Secretary of State Hillary Clinton also said that the nearly three-decade old "war" on drugs "has not worked," "Our insatiable demand for illegal drugs fuels the drug trade. Our inability to prevent weapons from being illegally smuggled across the border to arm these criminals causes the deaths of police officers, soldiers and civilians," "I feel very strongly we have co-responsibility,".
Mexican President Felipe Calderon has been battling rising cartel violence as the remaining cartels fight for power and control of the trade. He has called on the Obama administration to step up involvement of the US and do more to stop the back flow of guns and bulk cash from the United States into Mexico.
Under the Merida Initiative which allocates $1.4 Billion in aid to combat the Mexican drug cartels, Congress has currently approved $700 million in assistance to build more effective security forces. Lawmakers have however cut back the first installment of aid from $450 million to $300 million.
Some members of Congress and Mexican officials are complaining that the promised money, training and equipment to fight the cartels is taking too long to arrive.
During a Capitol Hill hearing on Wednesday, the Homeland Security Secretary, Janet Napolitano was criticized by the Senate Homeland Security and Governmental Affairs Committee Wednesday morning for rearranging resources in order to fund the crackdown on gun running from the US across the border into Mexico that is fueling the violence between cartels and the Mexican government.
The Committee told the Secretary that the situation warrants new congressional appropriations, in spite of deficit spending.
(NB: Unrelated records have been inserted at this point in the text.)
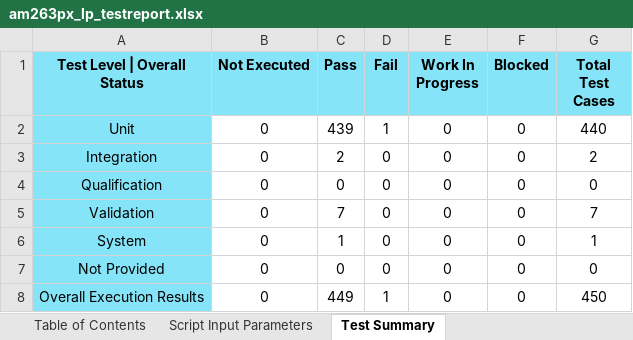
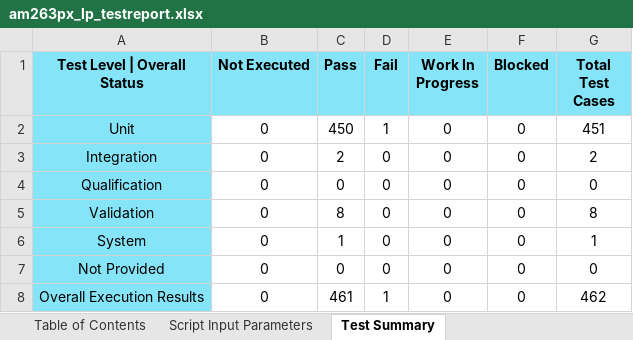
Before and after one commit to TexasInstruments/mcu_plus_sdk_am263px, an Excel workbook: docs/am263px/am263px_lp_testreport.xlsx, sheet Test Summary, drawn as a sheet; values as stored, in another font and other column widths than the file's, no borders; the diff names each change by its address in the sheet, - before the commit and + after, or states it on an @@ line.

```diff
--- a/docs/am263px/am263px_lp_testreport.xlsx (sheet Test Summary)
+++ b/docs/am263px/am263px_lp_testreport.xlsx (sheet Test Summary)
-C2 (Pass): 439
+C2 (Pass): 450
-G2 (Total Test Cases): 440
+G2 (Total Test Cases): 451
-C5 (Pass): 7
+C5 (Pass): 8
-G5 (Total Test Cases): 7
+G5 (Total Test Cases): 8
-C8 (Pass): 449
+C8 (Pass): 461
-G8 (Total Test Cases): 450
+G8 (Total Test Cases): 462
```
Also changed, not shown: sheet Test Plan | Execution Report, sheet Test Strategy Compliance, sheet Script Input Parameters, sheet Table of Contents, docs/am263px/am263px_cc_testreport.xlsx, 20 other files.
South Carolina Republican Senator and member of the Senate homeland Security and Governmental Affairs Committee said "Quite frankly, it's not appropriate to say we have budget problems when it comes to this," as he pressed for the Secretary to request more governmental funding for the undertaking. "There is a lot of conflict about the budget, but this is where Americans would cheer us for spending money wisely," he said.
Committee chairman and Connecticut independent, Sen. Joseph Lieberman said he would introduce an amendment to the budget to increase funding for the government to go after gunrunners. The administration's new plan is "a significant first step forward. But I don't think it is enough."